Each line of the records below that holds "button" should be copied out.
Top of Material supplied
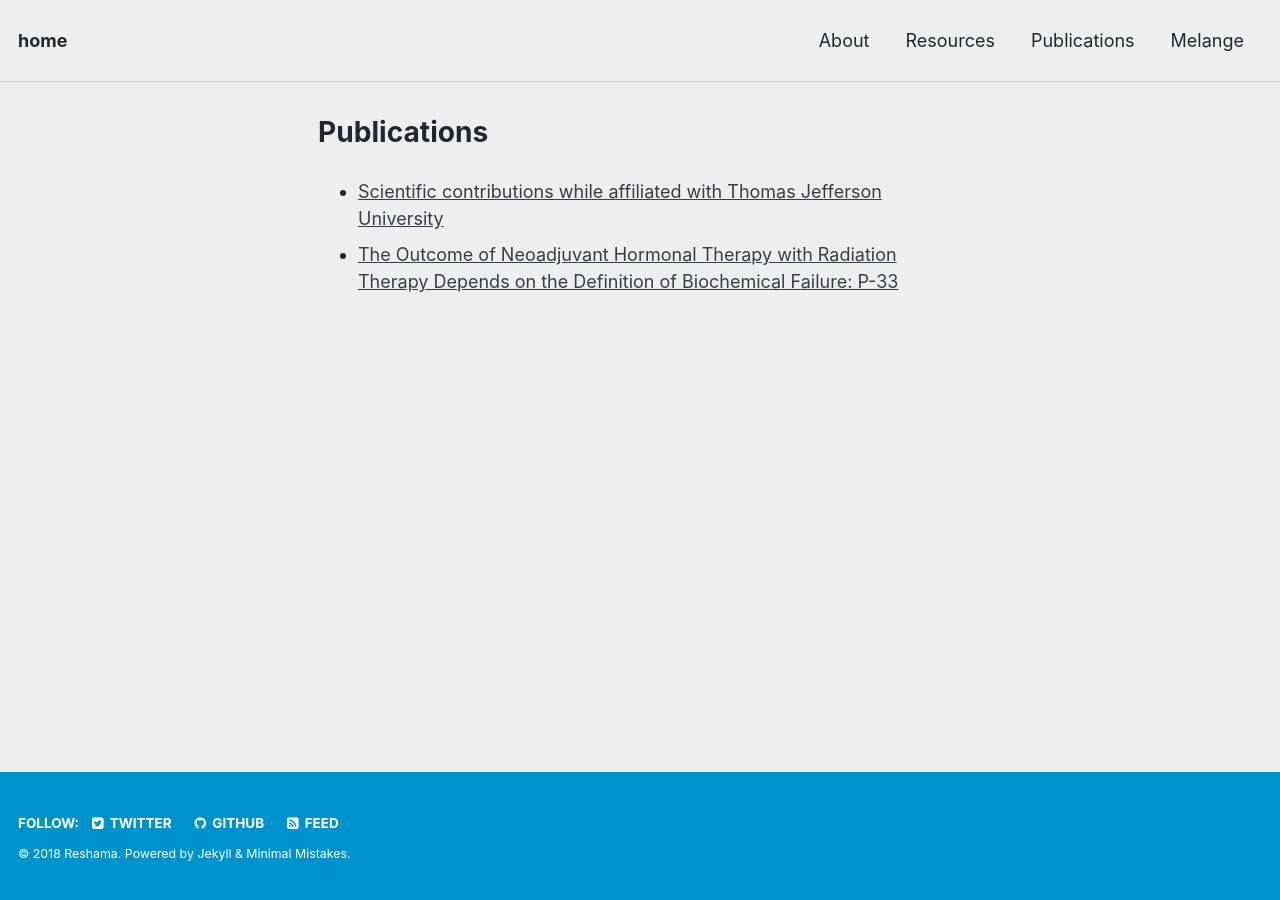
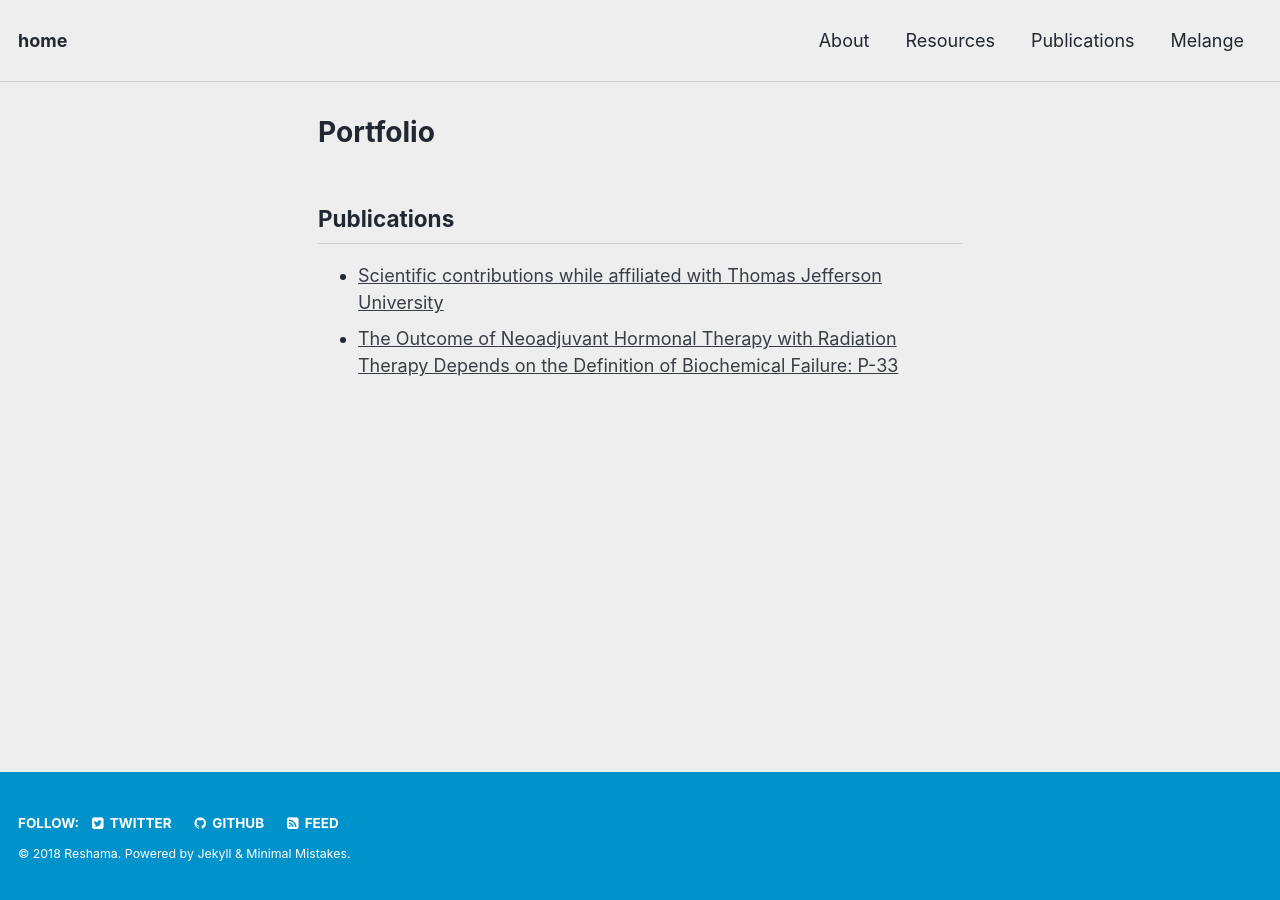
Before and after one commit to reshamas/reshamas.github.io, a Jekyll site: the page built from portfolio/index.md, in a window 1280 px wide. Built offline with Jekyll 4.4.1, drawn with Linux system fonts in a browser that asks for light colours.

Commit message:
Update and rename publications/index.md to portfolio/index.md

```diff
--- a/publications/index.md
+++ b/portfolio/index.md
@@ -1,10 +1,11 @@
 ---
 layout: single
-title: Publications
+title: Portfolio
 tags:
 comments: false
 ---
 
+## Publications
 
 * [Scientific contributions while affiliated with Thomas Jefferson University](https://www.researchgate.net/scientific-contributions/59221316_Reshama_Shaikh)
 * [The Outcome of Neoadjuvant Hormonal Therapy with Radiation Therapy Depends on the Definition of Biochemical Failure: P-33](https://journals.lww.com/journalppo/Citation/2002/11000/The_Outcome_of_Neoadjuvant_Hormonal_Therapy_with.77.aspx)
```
Bottom of Material supplied
Top of Material supplied
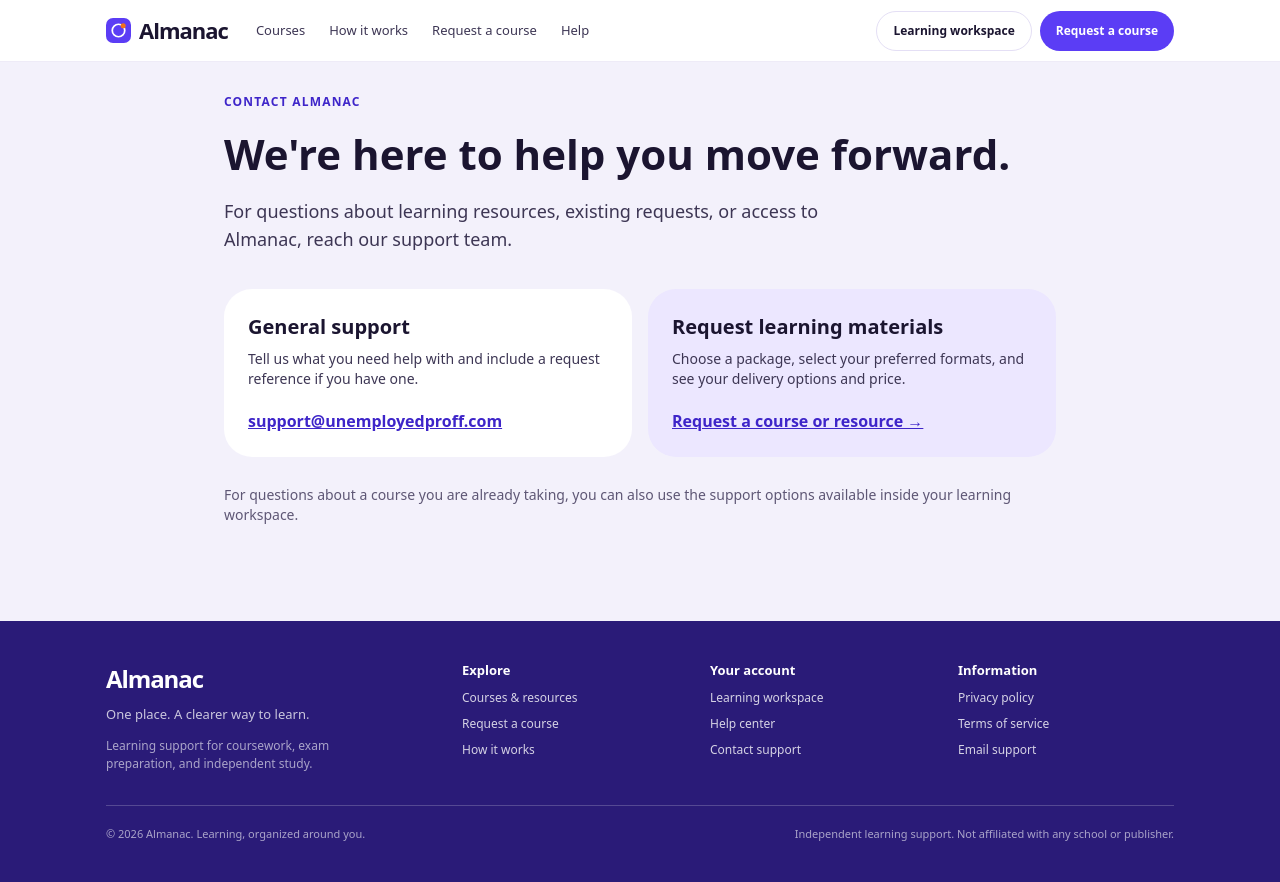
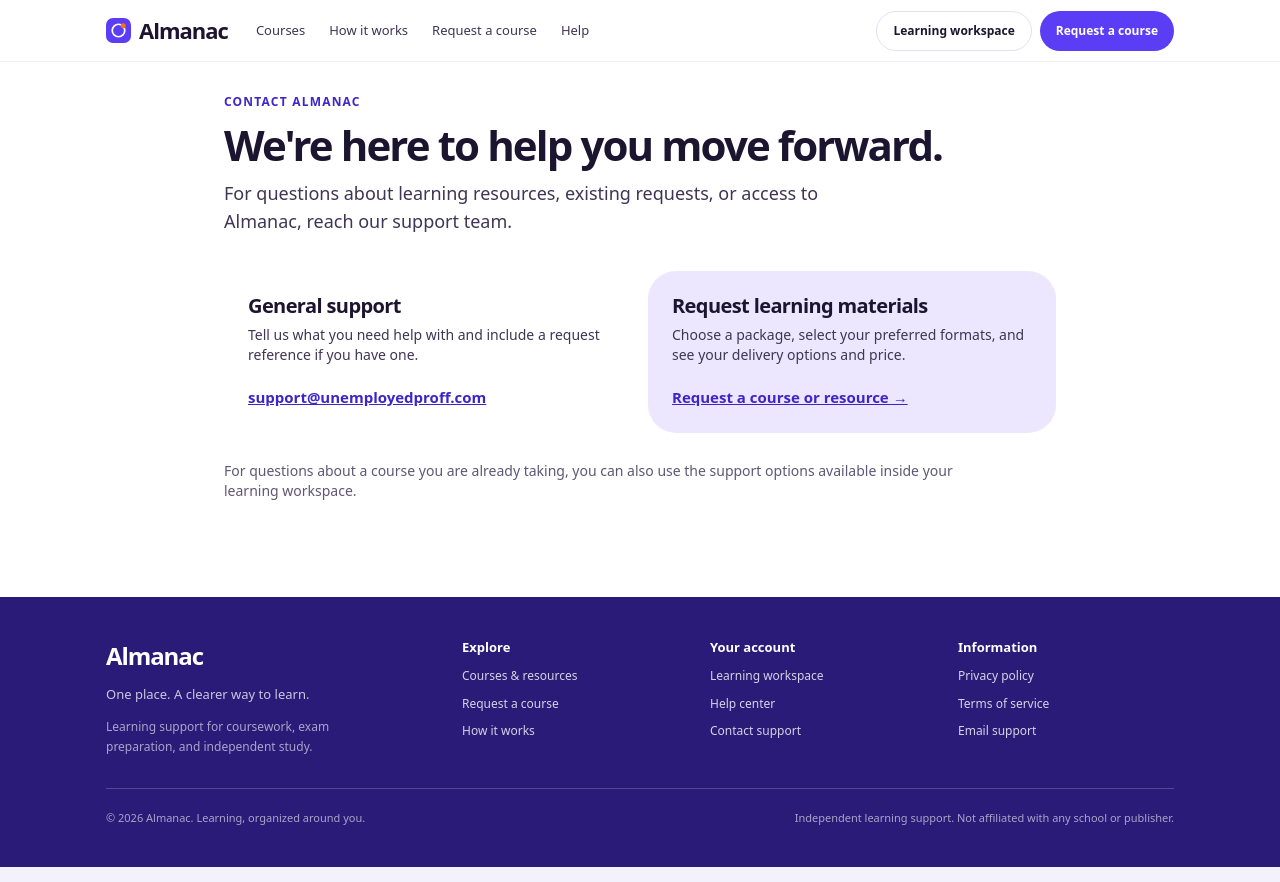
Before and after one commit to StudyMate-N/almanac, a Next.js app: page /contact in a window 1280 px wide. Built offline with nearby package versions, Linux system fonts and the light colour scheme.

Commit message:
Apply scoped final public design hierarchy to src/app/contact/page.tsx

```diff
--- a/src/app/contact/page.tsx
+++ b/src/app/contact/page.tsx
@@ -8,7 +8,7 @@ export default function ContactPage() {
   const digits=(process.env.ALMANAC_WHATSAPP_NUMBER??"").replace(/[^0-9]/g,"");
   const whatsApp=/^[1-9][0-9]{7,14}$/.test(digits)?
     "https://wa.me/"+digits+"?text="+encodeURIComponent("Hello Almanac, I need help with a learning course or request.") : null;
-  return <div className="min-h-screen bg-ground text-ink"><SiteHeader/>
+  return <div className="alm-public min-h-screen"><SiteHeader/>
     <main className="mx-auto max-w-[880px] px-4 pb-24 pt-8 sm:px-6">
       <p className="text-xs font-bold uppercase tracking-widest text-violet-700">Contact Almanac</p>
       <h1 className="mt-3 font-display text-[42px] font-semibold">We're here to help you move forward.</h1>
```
Bottom of Material supplied
Top of Material supplied
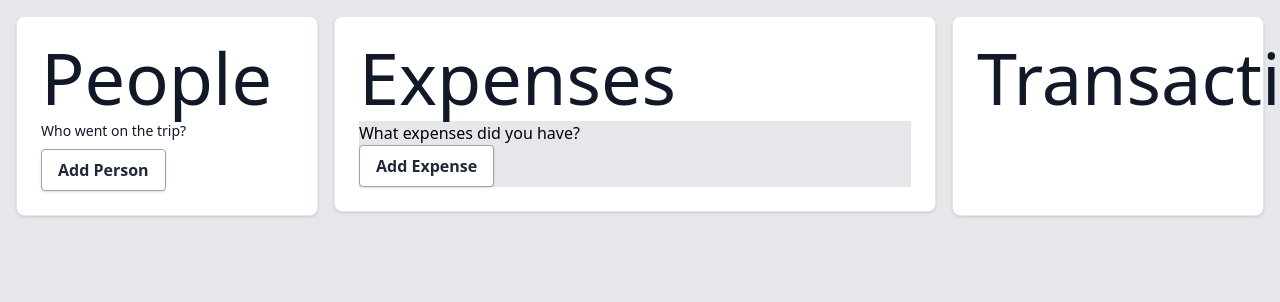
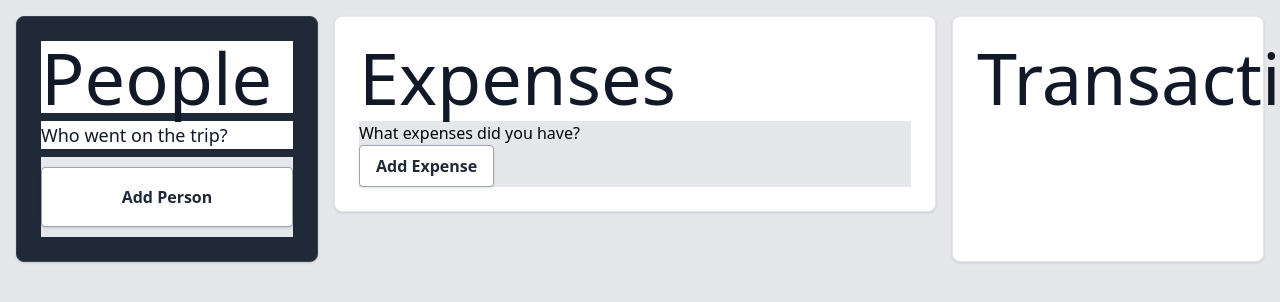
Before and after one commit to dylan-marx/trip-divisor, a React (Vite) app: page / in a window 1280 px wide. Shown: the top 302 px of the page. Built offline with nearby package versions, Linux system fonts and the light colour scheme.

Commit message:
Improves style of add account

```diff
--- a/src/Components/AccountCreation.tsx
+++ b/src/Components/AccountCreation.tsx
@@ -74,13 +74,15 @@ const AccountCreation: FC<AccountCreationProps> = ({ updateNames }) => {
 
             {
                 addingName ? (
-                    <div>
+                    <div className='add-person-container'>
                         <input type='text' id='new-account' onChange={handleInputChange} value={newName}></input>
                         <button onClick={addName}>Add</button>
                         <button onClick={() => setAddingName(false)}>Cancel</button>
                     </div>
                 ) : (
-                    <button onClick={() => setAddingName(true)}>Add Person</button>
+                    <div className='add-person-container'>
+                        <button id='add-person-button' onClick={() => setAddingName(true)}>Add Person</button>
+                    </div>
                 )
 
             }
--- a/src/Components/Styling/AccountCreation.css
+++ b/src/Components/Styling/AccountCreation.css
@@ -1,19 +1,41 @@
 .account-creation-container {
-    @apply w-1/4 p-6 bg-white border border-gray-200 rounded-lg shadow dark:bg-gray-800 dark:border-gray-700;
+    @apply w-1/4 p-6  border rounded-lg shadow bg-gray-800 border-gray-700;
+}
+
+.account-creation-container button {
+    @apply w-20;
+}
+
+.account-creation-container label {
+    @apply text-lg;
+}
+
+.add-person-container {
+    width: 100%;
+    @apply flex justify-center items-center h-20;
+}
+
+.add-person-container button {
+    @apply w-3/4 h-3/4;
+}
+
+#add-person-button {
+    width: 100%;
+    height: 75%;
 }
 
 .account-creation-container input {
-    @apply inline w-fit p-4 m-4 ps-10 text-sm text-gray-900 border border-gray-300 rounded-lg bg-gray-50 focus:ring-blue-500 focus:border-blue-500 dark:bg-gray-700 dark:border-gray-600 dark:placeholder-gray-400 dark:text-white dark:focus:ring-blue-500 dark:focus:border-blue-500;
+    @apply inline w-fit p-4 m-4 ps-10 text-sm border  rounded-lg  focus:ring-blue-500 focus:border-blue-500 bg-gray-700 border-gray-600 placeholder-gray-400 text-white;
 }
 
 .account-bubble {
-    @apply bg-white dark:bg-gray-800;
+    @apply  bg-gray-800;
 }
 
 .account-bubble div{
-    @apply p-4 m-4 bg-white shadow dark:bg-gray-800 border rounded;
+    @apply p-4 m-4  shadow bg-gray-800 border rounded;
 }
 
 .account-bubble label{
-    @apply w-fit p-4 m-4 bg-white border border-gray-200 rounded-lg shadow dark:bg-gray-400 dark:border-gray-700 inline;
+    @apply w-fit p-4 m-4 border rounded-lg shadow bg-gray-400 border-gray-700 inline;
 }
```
Bottom of Material supplied
> **Output of the task**
                         <button onClick={addName}>Add</button>
                         <button onClick={() => setAddingName(false)}>Cancel</button>
-                    <button onClick={() => setAddingName(true)}>Add Person</button>
+                        <button id='add-person-button' onClick={() => setAddingName(true)}>Add Person</button>
+.account-creation-container button {
+.add-person-container button {
+#add-person-button {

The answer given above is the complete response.